Grades will begin to return towards more normal patterns from next year

My son wants to be a primary schoolteacher and, at a stretch, hopes to secure sufficient CAO points in August following his Leaving Cert. He doesn’t seem too worried and says grades are due to begin returning to normal from next year after years of grade inflation. If he misses out, he thinks it will be easier to get a place in 2025 compared to 2024. Is this true?

Your son is perceptive. Leaving Cert grades this year will, on aggregate, be artificially adjusted upwards to match those of recent years on foot of a recent decision by the Minister for Education Norma Foley. She said the move was aimed at ensuring fairness for students whose education was disrupted by Covid.

It means if your son misses out on a place in a high demand course by a small margin in 2024, his chances are likely to improve next year.

This is because he will be in the race for CAO points alongside students whose grades have not been artificially inflated upwards.


What this will look like, exactly, is hard to tell; let me explain:

Firstly, Leaving Cert grades are currently about 7.9 per cent higher on aggregate than pre-Covid times.

Once grades start to deflate from next year onwards, they are likely to fall by an average of one grade per Leaving Cert student each year for four years.

What will that look like? Among those currently securing 500-550 points, after upward adjustment, their CAO points score will eventually settle in the 450-500 range by 2028.

Currently, your son would need to receive about 475-500 points to secure a place in DCU, Mary Immaculate or Marino based on the 2023 entry requirements for primary teaching.

If he misses out this year, points look likely to fall in 2025 – but it is by no means guaranteed. CAO points can fluctuate based on applicant demand and the number of places on offer.

Demographic patterns of recent years have resulted in a steep drop in the numbers of pupils entering and progressing through our primary school system.

A potential surplus of teaching graduates in the past few years has been absorbed through a reduction in the pupil-teacher ratio.

Will pupil-teacher ratios continue to fall and ensure there is plenty of work for teaching graduates? It remains to be seen. How applicants view these trends will influence demand for places and, in turn, CAO points requirements.

What is not in doubt is that your son – and others – will hold a “golden ticket” of artificially inflated grades.

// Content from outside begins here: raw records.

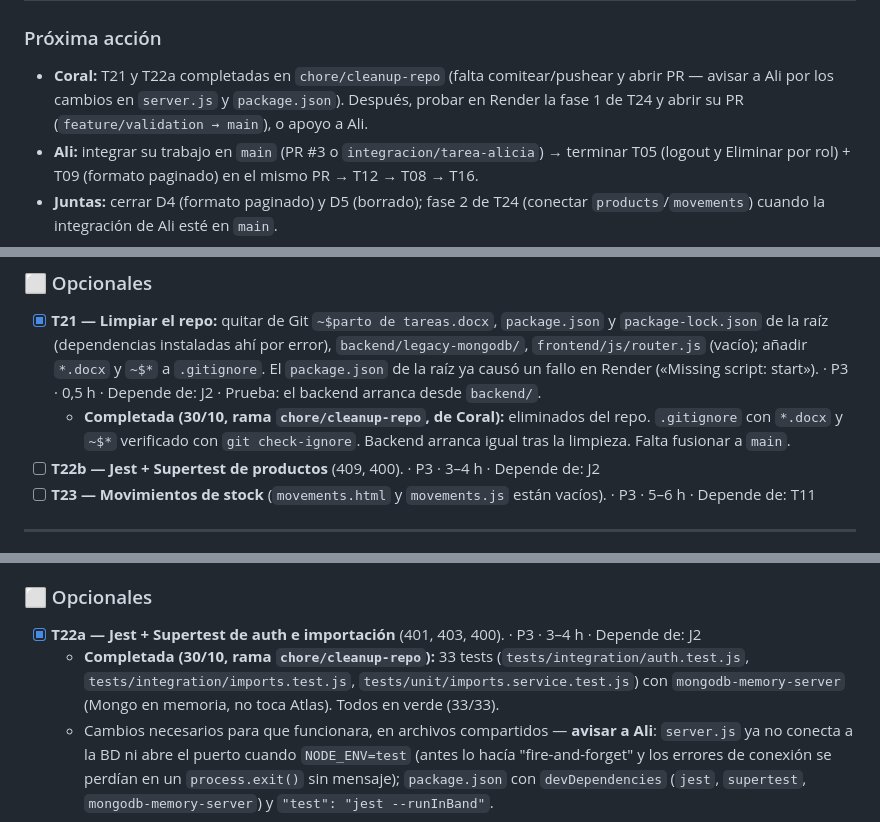
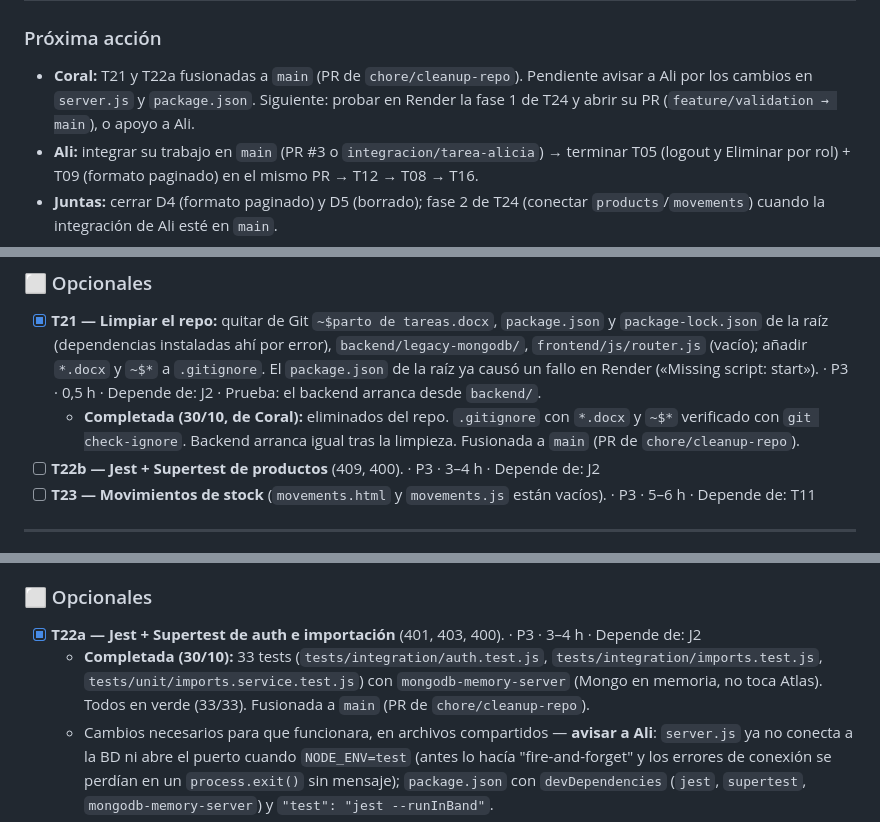
Before and after one commit to aliciaperez01/LOOPSTOCK, a Markdown page: CHECKLIST_TRABAJO.md, 3 parts joined by grey strips. Drawn GitHub-style.

Commit message:
docs(checklist): aclara estado real de T21/T22a (sin PR) y T24 fase 1 (fusionada)

```diff
--- a/CHECKLIST_TRABAJO.md
+++ b/CHECKLIST_TRABAJO.md
@@ -30,7 +30,7 @@
 | Completadas desde la revisión 1 | 1 (V-A1) | 12 (T01, V-C2, T02, V-C1, T06, V-C3, T14, T15, T07, T13, T19, T17) | 1 (J2) |
 
 ### Próxima acción
-- **Coral:** T21 y T22a completadas en `chore/cleanup-repo` (falta comitear/pushear y abrir PR — avisar a Ali por los cambios en `server.js` y `package.json`). Después, probar en Render la fase 1 de T24 y abrir su PR (`feature/validation → main`), o apoyo a Ali.
+- **Coral:** T21 y T22a fusionadas a `main` (PR de `chore/cleanup-repo`). Pendiente avisar a Ali por los cambios en `server.js` y `package.json`. Siguiente: probar en Render la fase 1 de T24 y abrir su PR (`feature/validation → main`), o apoyo a Ali.
 - **Ali:** integrar su trabajo en `main` (PR #3 o `integracion/tarea-alicia`) → terminar T05 (logout y Eliminar por rol) + T09 (formato paginado) en el mismo PR → T12 → T08 → T16.
 - **Juntas:** cerrar D4 (formato paginado) y D5 (borrado); fase 2 de T24 (conectar `products`/`movements`) cuando la integración de Ali esté en `main`.
 
@@ -135,7 +135,7 @@ Decisiones técnicas ya cerradas (D1–D13 de `continuidad-loopstock.md`) siguen
 
 ### ⬜ Opcionales
 - [x] **T21 — Limpiar el repo:** quitar de Git `~$parto de tareas.docx`, `package.json` y `package-lock.json` de la raíz (dependencias instaladas ahí por error), `backend/legacy-mongodb/`, `frontend/js/router.js` (vacío); añadir `*.docx` y `~$*` a `.gitignore`. El `package.json` de la raíz ya causó un fallo en Render («Missing script: start»). · P3 · 0,5 h · Depende de: J2 · Prueba: el backend arranca desde `backend/`.
-  - **Completada (30/10, rama `chore/cleanup-repo`, de Coral):** eliminados del repo. `.gitignore` con `*.docx` y `~$*` verificado con `git check-ignore`. Backend arranca igual tras la limpieza. Falta fusionar a `main`.
+  - **Completada (30/10, de Coral):** eliminados del repo. `.gitignore` con `*.docx` y `~$*` verificado con `git check-ignore`. Backend arranca igual tras la limpieza. Fusionada a `main` (PR de `chore/cleanup-repo`).
 - [ ] **T22b — Jest + Supertest de productos** (409, 400). · P3 · 3–4 h · Depende de: J2
 - [ ] **T23 — Movimientos de stock** (`movements.html` y `movements.js` están vacíos). · P3 · 5–6 h · Depende de: T11
 
@@ -213,7 +213,7 @@ Decisiones técnicas ya cerradas (D1–D13 de `continuidad-loopstock.md`) siguen
 
 ### ⬜ Opcionales
 - [x] **T22a — Jest + Supertest de auth e importación** (401, 403, 400). · P3 · 3–4 h · Depende de: J2
-  - **Completada (30/10, rama `chore/cleanup-repo`):** 33 tests (`tests/integration/auth.test.js`, `tests/integration/imports.test.js`, `tests/unit/imports.service.test.js`) con `mongodb-memory-server` (Mongo en memoria, no toca Atlas). Todos en verde (33/33).
+  - **Completada (30/10):** 33 tests (`tests/integration/auth.test.js`, `tests/integration/imports.test.js`, `tests/unit/imports.service.test.js`) con `mongodb-memory-server` (Mongo en memoria, no toca Atlas). Todos en verde (33/33). Fusionada a `main` (PR de `chore/cleanup-repo`).
   - Cambios necesarios para que funcionara, en archivos compartidos — **avisar a Ali**: `server.js` ya no conecta a la BD ni abre el puerto cuando `NODE_ENV=test` (antes lo hacía "fire-and-forget" y los errores de conexión se perdían en un `process.exit()` sin mensaje); `package.json` con `devDependencies` (`jest`, `supertest`, `mongodb-memory-server`) y `"test": "jest --runInBand"`.
   - Bug encontrado y arreglado en `src/config/db.js`: el driver de MongoDB (`mongodb@7.7.0`) carga el módulo `os` con un `import()` dinámico para el metadata de conexión; bajo Jest eso falla (`A dynamic import callback was invoked without --experimental-vm-modules`) y el servidor rechaza la conexión con «Missing required sub-document 'driver'». Se arregla pasándole el `os` ya cargado vía `runtimeAdapters: { os }` en las opciones de `mongoose.connect`. No afecta a producción/Atlas.
 - [ ] Token en cookie `httpOnly` en lugar de `localStorage` (D11). · P3 · sin estimar
```
Also changed, not shown: other parts of CHECKLIST_TRABAJO.md (+1 -1 lines).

In any given year, about 20 per cent of CAO applicants present Leaving Cert results they achieved from previous years. So, the class of 2024 (and the classes of 2020-2023) will be at an advantage compared to students from future years if they apply for CAO courses from 2025 onwards.